Crosscutting is a technique that is used in storytelling to show the audience different perspectives. For our purposes, it’s a technique used in film and video editing.

Crosscutting is often used to show two or more characters and their stories happening at the same time.

 

WHAT IS CROSS CUTTING

What Is Cross Cutting and Parallel Editing in Film?

Cross cutting is when a director cuts from one scene to another scene. It can be done with dialogue, sound effects, or other aspects of the shots.

When using this technique, the director will cut back and forth between two scenes to create suspense or show how time has passed without showing it on screen.

While Parallel editing is a film technique that is used to show two different scenes happening at the same time.

 

 

It can be as simple as cutting back and forth between two people in conversation or it can be much more complex, like cutting between an argument at a family dinner table and a car chase on the freeway.

Cross-Cutting vs. Parallel Editing

A lot of people are not aware that there is a difference between these two editing techniques.

In filmmaking, editing is the process of assembling shots into a coherent sequence.

The editor’s work is usually assisted by an assistant who helps to line up and synchronize soundtracks with picture edits while viewing the footage in a non-linear editing system (NLE).

The most common type of film cutting technique is sequential or crosscutting editing. This involves alternating between different shots within one scene or between scenes in rapid succession.

This is used either to:

  • contrast two simultaneous actions, such as consecutive dialogue exchanges,
  • to show changes over time: for example, day turning into the night,
  • or to create suspenseful anticipation.

When you edit your video, there are two ways in which you can cut the shot. Cross-cutting is when the editor switches back and forth between shots, while parallel editing is when they stay on a single shot for an extended period of time.

Let’s take a look at an example:

One of the most important features of a video is editing. Editing is the process of taking many shots and combining them to form one cohesive story.

There are two types of edits, cross-cutting and parallel editing.

Cross-cutting is when there are multiple scenes shown at once with no clear order or sequence in which they were filmed, while parallel editing shows a series that all happen simultaneously alongside each other.

Why Use Cross-Cutting Or Parallel Editing?

Have you ever wondered what the difference is between parallel editing and cross-cutting?

There’s an alternative with an editing technique called cross-cutting. Cross-cutting is when the editor intercuts shots of two different events occurring at the same time.
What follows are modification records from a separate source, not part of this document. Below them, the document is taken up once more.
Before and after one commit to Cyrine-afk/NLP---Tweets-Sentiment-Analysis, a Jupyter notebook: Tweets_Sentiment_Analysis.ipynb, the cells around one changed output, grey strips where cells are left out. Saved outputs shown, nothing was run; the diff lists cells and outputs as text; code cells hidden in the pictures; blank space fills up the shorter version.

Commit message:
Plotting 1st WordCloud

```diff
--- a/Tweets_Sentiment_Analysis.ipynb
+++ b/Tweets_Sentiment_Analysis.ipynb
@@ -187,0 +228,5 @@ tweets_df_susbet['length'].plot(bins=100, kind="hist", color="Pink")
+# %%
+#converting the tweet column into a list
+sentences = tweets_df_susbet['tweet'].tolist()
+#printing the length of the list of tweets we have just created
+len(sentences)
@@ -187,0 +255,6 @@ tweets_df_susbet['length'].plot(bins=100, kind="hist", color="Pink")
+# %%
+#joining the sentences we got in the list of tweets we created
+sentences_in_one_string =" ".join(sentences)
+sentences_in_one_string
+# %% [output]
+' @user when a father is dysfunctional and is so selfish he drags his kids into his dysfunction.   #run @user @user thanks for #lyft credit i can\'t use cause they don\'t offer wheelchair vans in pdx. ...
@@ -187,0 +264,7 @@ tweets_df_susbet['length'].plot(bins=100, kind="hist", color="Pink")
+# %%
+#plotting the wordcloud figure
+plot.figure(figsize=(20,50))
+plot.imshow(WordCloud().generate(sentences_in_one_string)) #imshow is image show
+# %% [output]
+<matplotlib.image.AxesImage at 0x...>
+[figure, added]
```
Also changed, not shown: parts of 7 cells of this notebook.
The idea of parallel editing is to have two or more editors working on the same project at the same time and then combining their efforts.

This provides a fresh set of eyes on the work, which can help identify problems that may not be apparent when looking at it for too long.

Cross-cutting is another term for this process, but it’s become less commonly used in recent years because people tend to associate cross-cutting with film editing rather than video editing.

A common technique in video editing, cross-cutting is a method of shifting back and forth between two scenes that are occurring simultaneously.

Parallel editing is similar but instead cuts back and forth to the same scene at different points in time.

These techniques have recently evolved into new forms because of digital media like Instagram and Snapchat.

In these social media platforms, people create short clips that they share with their followers or friends while preserving the original content’s unedited feel by using filters, adding text or drawings over it, or changing its speed.